RECORDS FOR THIS TASK: Begin

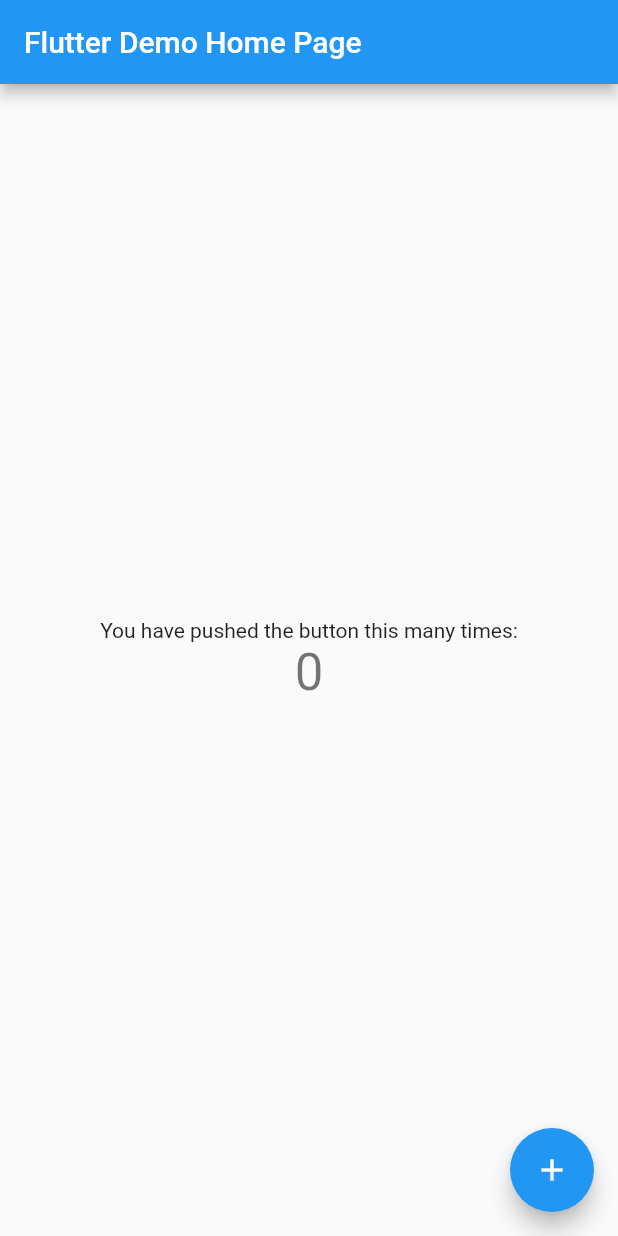
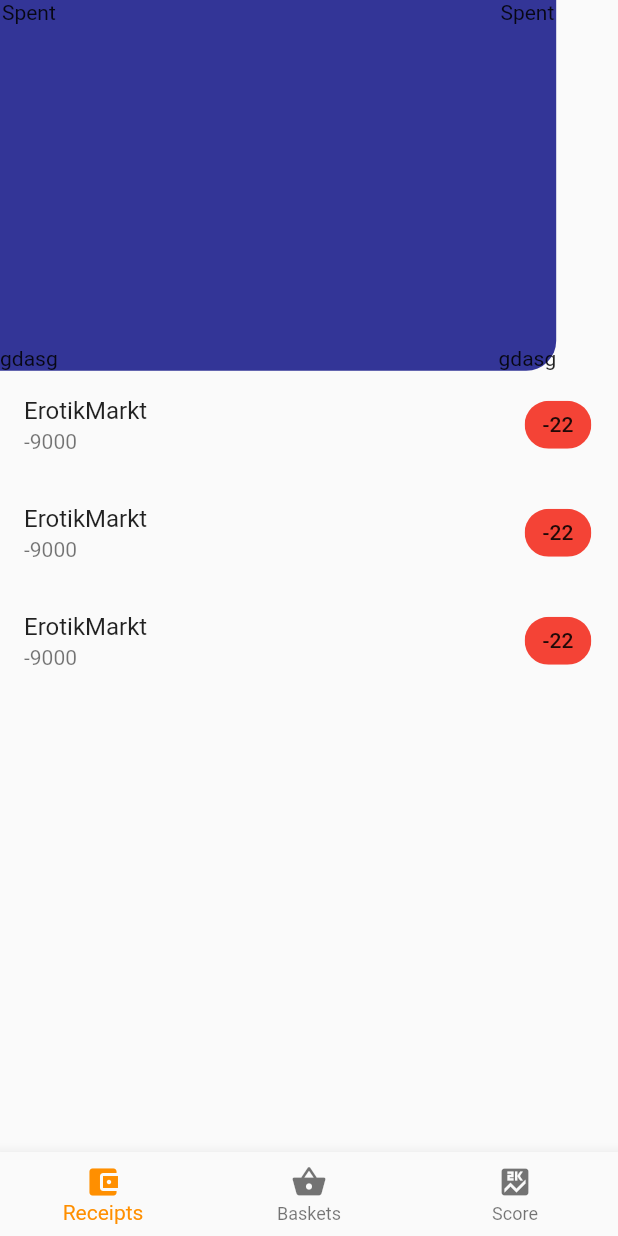
Before and after one commit to robsel118/Junction_2019, a Flutter app: the screen it shows after launch, on a phone screen of 412 x 824 dp. Run offline on Flutter 3.47's test engine with Material 2 defaults, Android fonts, the phone set to English and light mode, and no system bars.

Commit message:
added android project

```diff
--- a/mobile/lib/main.dart
+++ b/mobile/lib/main.dart
@@ -1,4 +1,7 @@
 import 'package:flutter/material.dart';
+import 'package:junction/views/baskets.dart';
+import 'package:junction/views/home.dart';
+import 'package:junction/views/leaderboard.dart';
 
 void main() => runApp(MyApp());
 
@@ -7,35 +10,18 @@
   @override
   Widget build(BuildContext context) {
     return MaterialApp(
+      debugShowCheckedModeBanner: false,
       title: 'Flutter Demo',
       theme: ThemeData(
-        // This is the theme of your application.
-        //
-        // Try running your application with "flutter run". You'll see the
-        // application has a blue toolbar. Then, without quitting the app, try
-        // changing the primarySwatch below to Colors.green and then invoke
-        // "hot reload" (press "r" in the console where you ran "flutter run",
-        // or simply save your changes to "hot reload" in a Flutter IDE).
-        // Notice that the counter didn't reset back to zero; the application
-        // is not restarted.
         primarySwatch: Colors.blue,
       ),
-      home: MyHomePage(title: 'Flutter Demo Home Page'),
+      home: MainPage(title: 'Flutter Demo Home Page'),
     );
   }
 }
 
-class MyHomePage extends StatefulWidget {
-  MyHomePage({Key key, this.title}) : super(key: key);
-
-  // This widget is the home page of your application. It is stateful, meaning
-  // that it has a State object (defined below) that contains fields that affect
-  // how it looks.
-
-  // This class is the configuration for the state. It holds the values (in this
-  // case the title) provided by the parent (in this case the App widget) and
-  // used by the build method of the State. Fields in a Widget subclass are
-  // always marked "final".
+class MainPage extends StatefulWidget {
+  MainPage({Key key, this.title}) : super(key: key);
 
   final String title;
 
@@ -43,69 +29,47 @@
   _MyHomePageState createState() => _MyHomePageState();
 }
 
-class _MyHomePageState extends State<MyHomePage> {
-  int _counter = 0;
+class _MyHomePageState extends State<MainPage> {
+  int _selectedIndex = 0;
+  static const TextStyle optionStyle =
+      TextStyle(fontSize: 30, fontWeight: FontWeight.bold);
+  static List<Widget> _widgetOptions = <Widget>[
+    Home(),
+    Leaderboard(),
+    Basket()
+  ];
 
-  void _incrementCounter() {
+  void _onItemTapped(int index) {
     setState(() {
-      // This call to setState tells the Flutter framework that something has
-      // changed in this State, which causes it to rerun the build method below
-      // so that the display can reflect the updated values. If we changed
-      // _counter without calling setState(), then the build method would not be
-      // called again, and so nothing would appear to happen.
-      _counter++;
+      _selectedIndex = index;
     });
   }
 
   @override
   Widget build(BuildContext context) {
-    // This method is rerun every time setState is called, for instance as done
-    // by the _incrementCounter method above.
-    //
-    // The Flutter framework has been optimized to make rerunning build methods
-    // fast, so that you can just rebuild anything that needs updating rather
-    // than having to individually change instances of widgets.
     return Scaffold(
-      appBar: AppBar(
-        // Here we take the value from the MyHomePage object that was created by
-        // the App.build method, and use it to set our appbar title.
-        title: Text(widget.title),
+      body: Center(
+        child: _widgetOptions.elementAt(_selectedIndex),
       ),
-      body: Center(
-        // Center is a layout widget. It takes a single child and positions it
-        // in the middle of the parent.
-        child: Column(
-          // Column is also a layout widget. It takes a list of children and
-          // arranges them vertically. By default, it sizes itself to fit its
-          // children horizontally, and tries to be as tall as its parent.
-          //
-          // Invoke "debug painting" (press "p" in the console, choose the
-          // "Toggle Debug Paint" action from the Flutter Inspector in Android
-          // Studio, or the "Toggle Debug Paint" command in Visual Studio Code)
-          // to see the wireframe for each widget.
-          //
-          // Column has various properties to control how it sizes itself and
-          // how it positions its children. Here we use mainAxisAlignment to
-          // center the children vertically; the main axis here is the vertical
-          // axis because Columns are vertical (the cross axis would be
-          // horizontal).
-          mainAxisAlignment: MainAxisAlignment.center,
-          children: <Widget>[
-            Text(
-              'You have pushed the button this many times:',
-            ),
-            Text(
-              '$_counter',
-              style: Theme.of(context).textTheme.display1,
-            ),
-          ],
-        ),
+      bottomNavigationBar: BottomNavigationBar(
+        items: const <BottomNavigationBarItem>[
+          BottomNavigationBarItem(
+            icon: Icon(Icons.account_balance_wallet),
+            title: Text('Receipts'),
+          ),
+          BottomNavigationBarItem(
+            icon: Icon(Icons.shopping_basket),
+            title: Text('Baskets'),
+          ),
+          BottomNavigationBarItem(
+            icon: Icon(Icons.score),
+            title: Text('Score'),
+          ),
+        ],
+        currentIndex: _selectedIndex,
+        selectedItemColor: Colors.amber[800],
+        onTap: _onItemTapped,
       ),
-      floatingActionButton: FloatingActionButton(
-        onPressed: _incrementCounter,
-        tooltip: 'Increment',
-        child: Icon(Icons.add),
-      ), // This trailing comma makes auto-formatting nicer for build methods.
     );
   }
 }
--- /dev/null
+++ b/mobile/lib/views/baskets.dart
@@ -0,0 +1,22 @@
+import 'package:flutter/material.dart';
+
+class Basket extends StatefulWidget
+{
+  Basket({Key key}) : super(key: key);
+
+
+  _BasketState createState
+  () => _BasketState();
+}
+
+
+class _BasketState extends
+State<Basket> {
+  @override
+  Widget build(BuildContext context) {
+    return Container(
+       child:
+       Text("Baskets"),
+    );
+  }
+}
--- /dev/null
+++ b/mobile/lib/views/home.dart
@@ -0,0 +1,91 @@
+import 'package:flutter/material.dart';
+
+class Home extends StatefulWidget {
+  Home({Key key}) : super(key: key);
+
+  _HomeState createState() => _HomeState();
+}
+
+class _HomeState extends State<Home> {
+  @override
+  Widget build(BuildContext context) {
+    double width = MediaQuery.of(context).size.width;
+    double height = MediaQuery.of(context).size.height;
+
+    return Container(
+      child: Column(
+        mainAxisAlignment: MainAxisAlignment.start,
+        crossAxisAlignment: CrossAxisAlignment.start,
+        children: <Widget>[
+          Container(
+              height: height * 0.3,
+              child: Container(
+                width: width * 0.9,
+                decoration: BoxDecoration(
+                    color: Color.fromRGBO(51, 53, 151, 1),
+                    borderRadius:
+                        BorderRadius.only(bottomRight: Radius.circular(20.0))),
+                child: Row(
+                  mainAxisAlignment: MainAxisAlignment.spaceBetween,
+                  crossAxisAlignment: CrossAxisAlignment.center,
+                  children: <Widget>[
+                    Column(
+                      mainAxisAlignment: MainAxisAlignment.spaceBetween,
+                      crossAxisAlignment: CrossAxisAlignment.center,
+                      children: <Widget>[Text("Spent"), Text("gdasg")],
+                    ),
+                    Column(
+                      mainAxisAlignment: MainAxisAlignment.spaceBetween,
+                      crossAxisAlignment: CrossAxisAlignment.center,
+                      children: <Widget>[Text("Spent"), Text("gdasg")],
+                    )
+                  ],
+                ),
+              )),
+          ListTile(
+            title: Text("ErotikMarkt"),
+            subtitle: Text("-9000"),
+            trailing: Chip(
+              label: Text("-22"),
+              backgroundColor: Colors.red,
+            ),
+          ),
+          ListTile(
+            title: Text("ErotikMarkt"),
+            subtitle: Text("-9000"),
+            trailing: Chip(
+              label: Text("-22"),
+              backgroundColor: Colors.red,
+            ),
+          ),
+          ListTile(
+            title: Text("ErotikMarkt"),
+            subtitle: Text("-9000"),
+            trailing: Chip(
+              label: Text("-22"),
+              backgroundColor: Colors.red,
+            ),
+          ),
+        ],
+      ),
+    );
+  }
+}
+
+//  color: Colors.black,
+//       child: Column(
+//         mainAxisAlignment: MainAxisAlignment.center,
+//         crossAxisAlignment: CrossAxisAlignment.center,
+//         children: <Widget>[
+//           ListView(
+//             padding: const EdgeInsets.all(8),
+//             children: <Widget>[
+//               ListTile(
+//                 title: Text("ErotikMarkt"),
+//                 subtitle: Text("-9000"),
+//                 trailing: Chip(label: Text("-22"),backgroundColor: Colors.red,),
+//               )
+//             ],
+//           )
+//         ],
+//       ),
--- /dev/null
+++ b/mobile/lib/views/leaderboard.dart
@@ -0,0 +1,16 @@
+import 'package:flutter/material.dart';
+
+class Leaderboard extends StatefulWidget {
+  Leaderboard({Key key}) : super(key: key);
+
+  _LeaderboardState createState() => _LeaderboardState();
+}
+
+class _LeaderboardState extends State<Leaderboard> {
+  @override
+  Widget build(BuildContext context) {
+    return Container(
+       child: Text("Leaderboard"),
+    );
+  }
+}
```
Also changed, not shown: 80 other files.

RECORDS FOR THIS TASK: End

WORK INSTRUCTION:
Collect the lines of the records that include the string "void".

RESPONSE TO THE EXERCISE:
 void main() => runApp(MyApp());
-  void _incrementCounter() {
+  void _onItemTapped(int index) {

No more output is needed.